**AIM OF THE EXERCISE**. Below are records; copy every line among them that contains the word "default".

**DATA FOR REVIEW**.
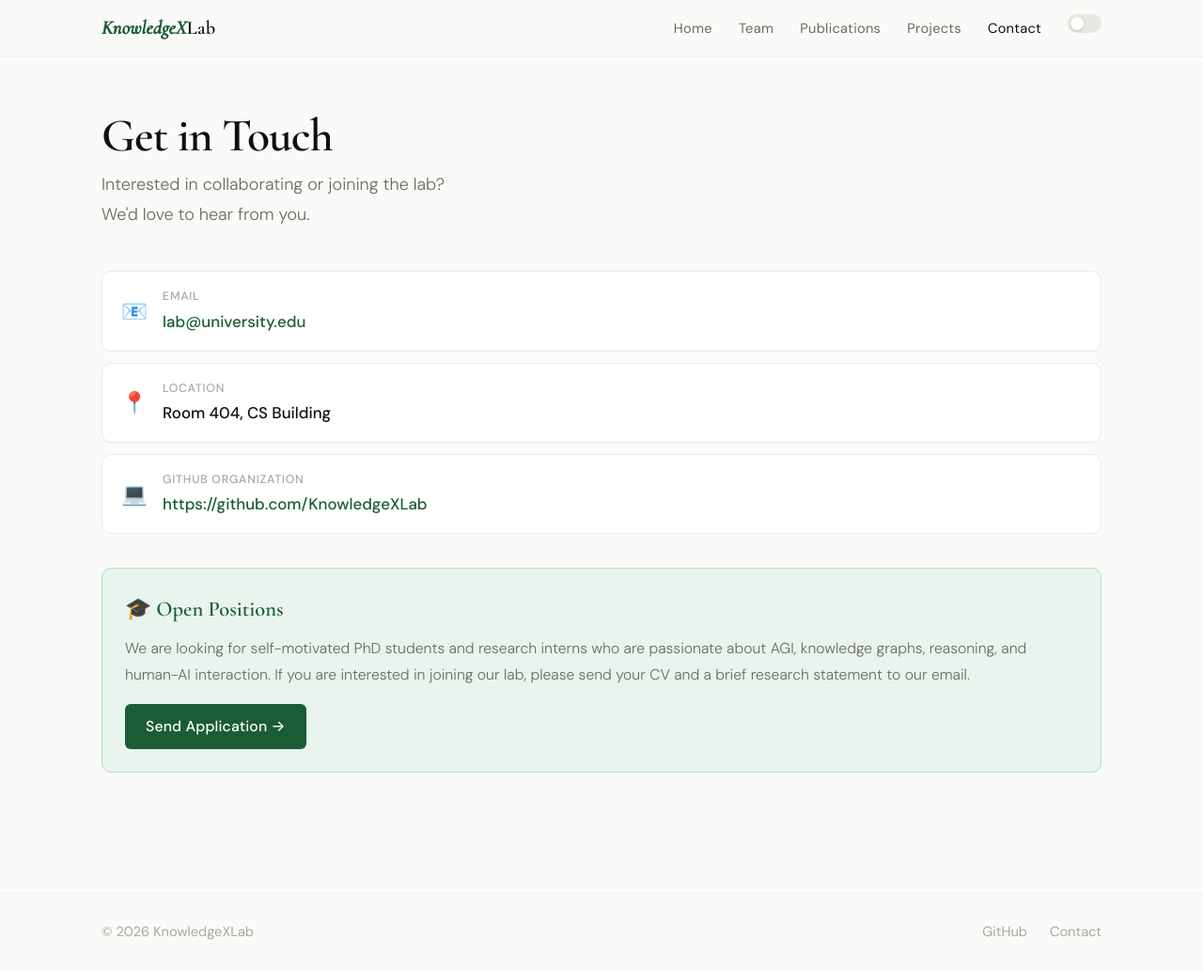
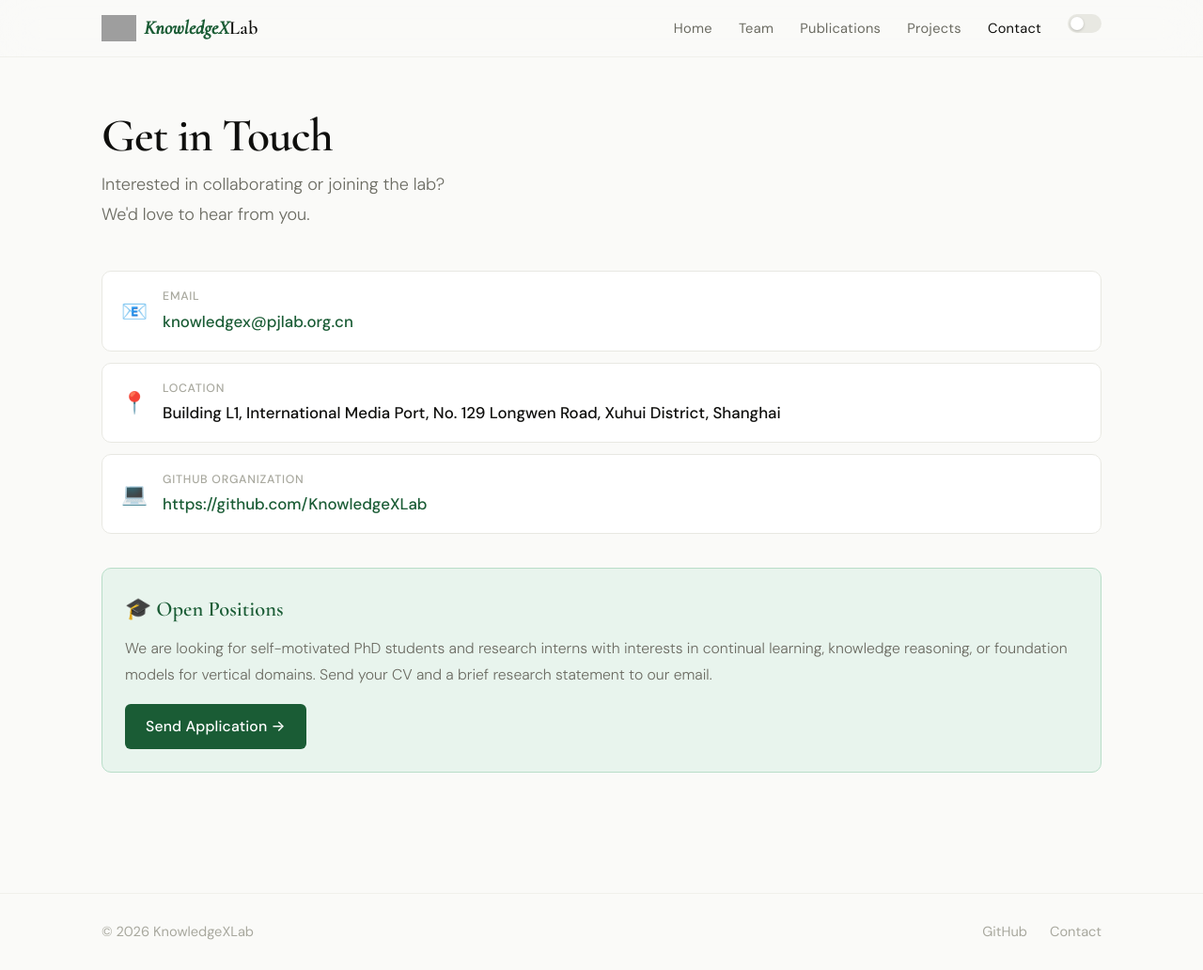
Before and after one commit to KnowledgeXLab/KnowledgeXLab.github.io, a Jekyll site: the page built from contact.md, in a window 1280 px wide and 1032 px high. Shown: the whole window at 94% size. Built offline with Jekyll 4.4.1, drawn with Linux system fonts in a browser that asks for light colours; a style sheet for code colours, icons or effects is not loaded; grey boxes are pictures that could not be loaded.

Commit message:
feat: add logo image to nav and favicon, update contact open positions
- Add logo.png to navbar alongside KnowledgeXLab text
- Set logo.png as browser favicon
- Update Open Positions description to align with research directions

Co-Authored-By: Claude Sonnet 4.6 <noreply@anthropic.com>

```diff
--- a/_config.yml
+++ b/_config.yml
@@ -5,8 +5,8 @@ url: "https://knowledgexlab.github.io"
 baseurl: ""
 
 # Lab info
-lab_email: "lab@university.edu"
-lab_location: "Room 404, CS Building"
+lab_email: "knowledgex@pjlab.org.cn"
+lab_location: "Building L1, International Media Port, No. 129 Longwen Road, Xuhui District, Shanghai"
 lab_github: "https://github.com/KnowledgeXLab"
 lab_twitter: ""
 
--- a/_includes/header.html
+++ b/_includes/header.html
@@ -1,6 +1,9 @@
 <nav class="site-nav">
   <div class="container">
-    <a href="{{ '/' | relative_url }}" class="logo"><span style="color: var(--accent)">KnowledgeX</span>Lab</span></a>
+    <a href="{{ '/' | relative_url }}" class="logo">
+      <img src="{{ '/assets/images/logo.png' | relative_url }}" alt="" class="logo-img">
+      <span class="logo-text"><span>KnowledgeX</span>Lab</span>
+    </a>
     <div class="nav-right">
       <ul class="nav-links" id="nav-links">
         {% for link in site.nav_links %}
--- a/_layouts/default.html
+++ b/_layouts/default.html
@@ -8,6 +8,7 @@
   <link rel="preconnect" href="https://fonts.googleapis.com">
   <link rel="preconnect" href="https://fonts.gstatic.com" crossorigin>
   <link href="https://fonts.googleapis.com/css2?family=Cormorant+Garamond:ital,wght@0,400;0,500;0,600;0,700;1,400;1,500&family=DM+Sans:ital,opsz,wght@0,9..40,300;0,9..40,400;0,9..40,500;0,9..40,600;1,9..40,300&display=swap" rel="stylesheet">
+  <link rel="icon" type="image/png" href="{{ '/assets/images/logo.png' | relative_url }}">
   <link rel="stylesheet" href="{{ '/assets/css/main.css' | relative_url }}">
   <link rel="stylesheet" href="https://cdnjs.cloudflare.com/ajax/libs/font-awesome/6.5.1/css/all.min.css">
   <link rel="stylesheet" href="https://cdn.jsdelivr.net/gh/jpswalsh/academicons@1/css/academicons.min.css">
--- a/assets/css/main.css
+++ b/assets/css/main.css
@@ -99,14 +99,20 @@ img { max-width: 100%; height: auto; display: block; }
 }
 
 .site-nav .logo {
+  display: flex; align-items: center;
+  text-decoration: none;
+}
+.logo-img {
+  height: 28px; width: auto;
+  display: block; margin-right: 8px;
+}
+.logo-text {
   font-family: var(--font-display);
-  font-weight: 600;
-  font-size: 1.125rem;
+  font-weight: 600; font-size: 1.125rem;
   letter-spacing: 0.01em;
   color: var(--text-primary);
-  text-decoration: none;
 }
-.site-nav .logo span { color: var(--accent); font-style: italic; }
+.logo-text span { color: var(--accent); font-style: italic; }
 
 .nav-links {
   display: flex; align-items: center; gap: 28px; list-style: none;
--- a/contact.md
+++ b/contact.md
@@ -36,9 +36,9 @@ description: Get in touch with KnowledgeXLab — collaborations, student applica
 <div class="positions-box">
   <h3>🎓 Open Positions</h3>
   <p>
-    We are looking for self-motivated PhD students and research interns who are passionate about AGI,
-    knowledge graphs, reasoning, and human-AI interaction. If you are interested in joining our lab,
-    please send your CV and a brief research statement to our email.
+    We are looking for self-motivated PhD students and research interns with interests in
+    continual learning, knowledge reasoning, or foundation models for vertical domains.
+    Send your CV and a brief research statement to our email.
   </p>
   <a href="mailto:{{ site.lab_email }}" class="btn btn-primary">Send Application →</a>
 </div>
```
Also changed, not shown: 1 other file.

--

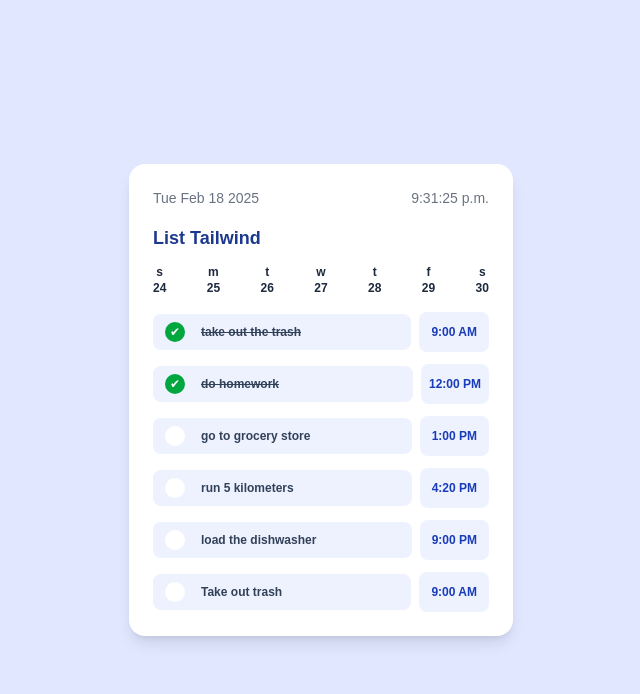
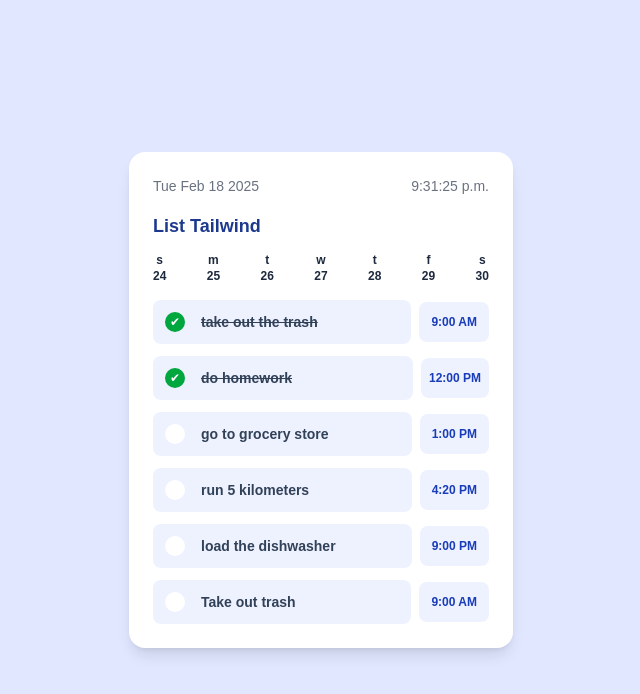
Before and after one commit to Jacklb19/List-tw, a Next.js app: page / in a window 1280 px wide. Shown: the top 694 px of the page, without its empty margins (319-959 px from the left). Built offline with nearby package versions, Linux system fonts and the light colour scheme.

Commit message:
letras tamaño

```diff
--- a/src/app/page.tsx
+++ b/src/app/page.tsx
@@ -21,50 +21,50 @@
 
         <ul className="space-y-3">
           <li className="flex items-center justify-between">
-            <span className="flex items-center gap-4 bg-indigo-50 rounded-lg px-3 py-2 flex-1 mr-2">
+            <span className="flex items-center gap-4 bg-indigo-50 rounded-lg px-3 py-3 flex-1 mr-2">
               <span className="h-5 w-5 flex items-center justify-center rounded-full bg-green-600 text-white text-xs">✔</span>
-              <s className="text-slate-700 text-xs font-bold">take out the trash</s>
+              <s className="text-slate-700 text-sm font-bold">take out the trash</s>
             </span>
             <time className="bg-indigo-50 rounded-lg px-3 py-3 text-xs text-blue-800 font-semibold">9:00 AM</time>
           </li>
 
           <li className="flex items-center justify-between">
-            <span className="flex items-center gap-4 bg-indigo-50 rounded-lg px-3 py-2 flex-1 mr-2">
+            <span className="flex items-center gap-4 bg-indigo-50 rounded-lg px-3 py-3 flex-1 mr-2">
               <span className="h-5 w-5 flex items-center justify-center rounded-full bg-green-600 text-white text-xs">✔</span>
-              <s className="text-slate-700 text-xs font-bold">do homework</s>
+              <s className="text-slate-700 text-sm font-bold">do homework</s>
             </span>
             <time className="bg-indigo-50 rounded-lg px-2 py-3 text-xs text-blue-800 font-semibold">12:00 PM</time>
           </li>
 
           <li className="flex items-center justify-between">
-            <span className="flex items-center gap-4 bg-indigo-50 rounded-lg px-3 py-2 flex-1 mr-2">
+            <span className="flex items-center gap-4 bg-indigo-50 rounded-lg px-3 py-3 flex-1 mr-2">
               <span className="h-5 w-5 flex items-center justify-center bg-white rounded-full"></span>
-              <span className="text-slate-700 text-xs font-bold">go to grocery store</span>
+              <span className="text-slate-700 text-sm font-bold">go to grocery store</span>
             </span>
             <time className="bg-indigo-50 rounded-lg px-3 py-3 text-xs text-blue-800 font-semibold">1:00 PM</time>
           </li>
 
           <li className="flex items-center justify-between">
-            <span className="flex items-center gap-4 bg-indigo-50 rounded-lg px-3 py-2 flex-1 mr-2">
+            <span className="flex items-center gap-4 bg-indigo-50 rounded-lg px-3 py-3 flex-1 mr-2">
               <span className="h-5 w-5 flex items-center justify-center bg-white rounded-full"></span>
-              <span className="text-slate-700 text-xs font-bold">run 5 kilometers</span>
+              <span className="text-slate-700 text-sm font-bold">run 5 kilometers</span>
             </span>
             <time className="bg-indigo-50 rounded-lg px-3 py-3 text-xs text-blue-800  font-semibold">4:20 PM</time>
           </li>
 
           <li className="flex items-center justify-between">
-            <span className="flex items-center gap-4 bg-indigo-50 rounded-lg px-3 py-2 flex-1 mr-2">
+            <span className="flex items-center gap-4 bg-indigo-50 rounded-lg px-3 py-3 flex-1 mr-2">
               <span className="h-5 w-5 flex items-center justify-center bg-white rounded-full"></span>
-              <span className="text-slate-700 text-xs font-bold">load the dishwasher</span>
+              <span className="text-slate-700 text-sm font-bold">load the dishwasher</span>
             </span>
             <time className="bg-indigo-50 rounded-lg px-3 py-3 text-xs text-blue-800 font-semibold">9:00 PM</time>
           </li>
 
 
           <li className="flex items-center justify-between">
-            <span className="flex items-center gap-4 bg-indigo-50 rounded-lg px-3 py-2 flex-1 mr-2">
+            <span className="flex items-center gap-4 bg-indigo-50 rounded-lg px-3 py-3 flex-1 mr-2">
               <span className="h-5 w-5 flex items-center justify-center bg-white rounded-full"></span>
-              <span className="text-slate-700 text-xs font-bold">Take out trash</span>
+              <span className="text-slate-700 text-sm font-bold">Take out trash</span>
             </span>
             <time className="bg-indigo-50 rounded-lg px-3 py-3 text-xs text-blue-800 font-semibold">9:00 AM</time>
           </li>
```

...

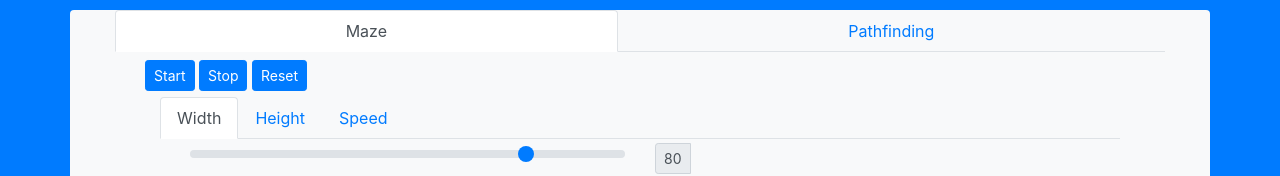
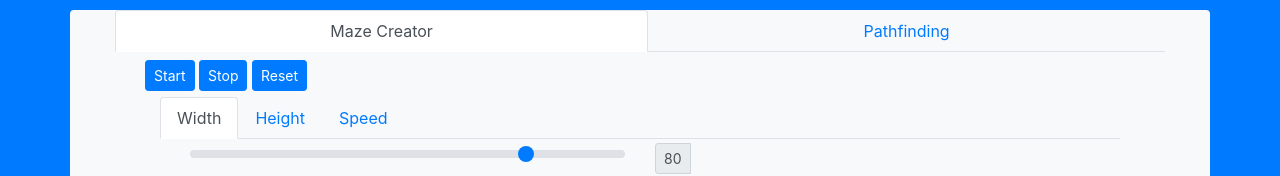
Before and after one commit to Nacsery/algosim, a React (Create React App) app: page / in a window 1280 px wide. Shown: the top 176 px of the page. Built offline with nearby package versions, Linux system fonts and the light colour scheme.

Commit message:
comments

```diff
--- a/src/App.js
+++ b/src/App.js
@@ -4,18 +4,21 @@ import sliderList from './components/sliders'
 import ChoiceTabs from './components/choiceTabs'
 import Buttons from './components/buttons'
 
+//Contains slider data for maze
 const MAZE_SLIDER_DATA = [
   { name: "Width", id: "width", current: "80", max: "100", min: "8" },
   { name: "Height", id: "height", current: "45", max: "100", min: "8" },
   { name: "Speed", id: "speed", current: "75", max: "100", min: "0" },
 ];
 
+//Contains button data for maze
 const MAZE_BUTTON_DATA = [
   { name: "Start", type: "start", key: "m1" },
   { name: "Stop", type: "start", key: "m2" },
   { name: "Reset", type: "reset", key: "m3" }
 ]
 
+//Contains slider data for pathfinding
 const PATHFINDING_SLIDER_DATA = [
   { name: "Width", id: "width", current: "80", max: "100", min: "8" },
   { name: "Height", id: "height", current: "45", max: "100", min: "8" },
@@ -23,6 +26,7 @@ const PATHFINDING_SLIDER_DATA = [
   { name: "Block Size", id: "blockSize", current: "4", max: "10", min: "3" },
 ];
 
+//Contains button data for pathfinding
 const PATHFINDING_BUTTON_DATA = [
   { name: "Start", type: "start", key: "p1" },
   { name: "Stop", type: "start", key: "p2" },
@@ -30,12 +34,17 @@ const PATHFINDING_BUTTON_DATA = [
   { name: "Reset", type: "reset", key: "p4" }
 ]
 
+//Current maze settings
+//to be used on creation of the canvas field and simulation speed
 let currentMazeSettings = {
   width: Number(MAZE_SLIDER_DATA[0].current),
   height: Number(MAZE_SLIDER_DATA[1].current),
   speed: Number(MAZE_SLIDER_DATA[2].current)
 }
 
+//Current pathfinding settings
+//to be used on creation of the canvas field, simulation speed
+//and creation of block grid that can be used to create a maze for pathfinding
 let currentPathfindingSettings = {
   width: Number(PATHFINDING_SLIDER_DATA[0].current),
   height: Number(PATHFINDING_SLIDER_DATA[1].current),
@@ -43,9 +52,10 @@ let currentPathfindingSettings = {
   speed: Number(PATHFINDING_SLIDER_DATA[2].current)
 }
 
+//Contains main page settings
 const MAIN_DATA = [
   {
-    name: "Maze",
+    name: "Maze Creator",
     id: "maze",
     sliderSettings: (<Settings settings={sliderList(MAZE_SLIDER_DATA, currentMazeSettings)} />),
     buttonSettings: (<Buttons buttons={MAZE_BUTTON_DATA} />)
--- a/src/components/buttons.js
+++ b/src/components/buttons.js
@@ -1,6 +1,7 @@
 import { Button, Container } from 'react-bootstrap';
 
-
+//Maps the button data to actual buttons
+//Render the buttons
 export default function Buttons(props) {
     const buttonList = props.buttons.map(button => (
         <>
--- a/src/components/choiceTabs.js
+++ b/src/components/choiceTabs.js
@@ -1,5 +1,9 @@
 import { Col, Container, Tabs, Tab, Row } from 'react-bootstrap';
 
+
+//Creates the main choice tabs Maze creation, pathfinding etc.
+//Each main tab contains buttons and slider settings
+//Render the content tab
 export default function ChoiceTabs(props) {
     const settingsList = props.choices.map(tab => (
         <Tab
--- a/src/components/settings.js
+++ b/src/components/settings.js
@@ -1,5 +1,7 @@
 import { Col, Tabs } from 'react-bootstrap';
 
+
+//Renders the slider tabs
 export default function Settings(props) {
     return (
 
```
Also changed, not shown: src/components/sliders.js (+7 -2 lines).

**EXERCISE RESULT**.
--- a/_layouts/default.html
+++ b/_layouts/default.html
 export default function Buttons(props) {
 export default function ChoiceTabs(props) {
 export default function Settings(props) {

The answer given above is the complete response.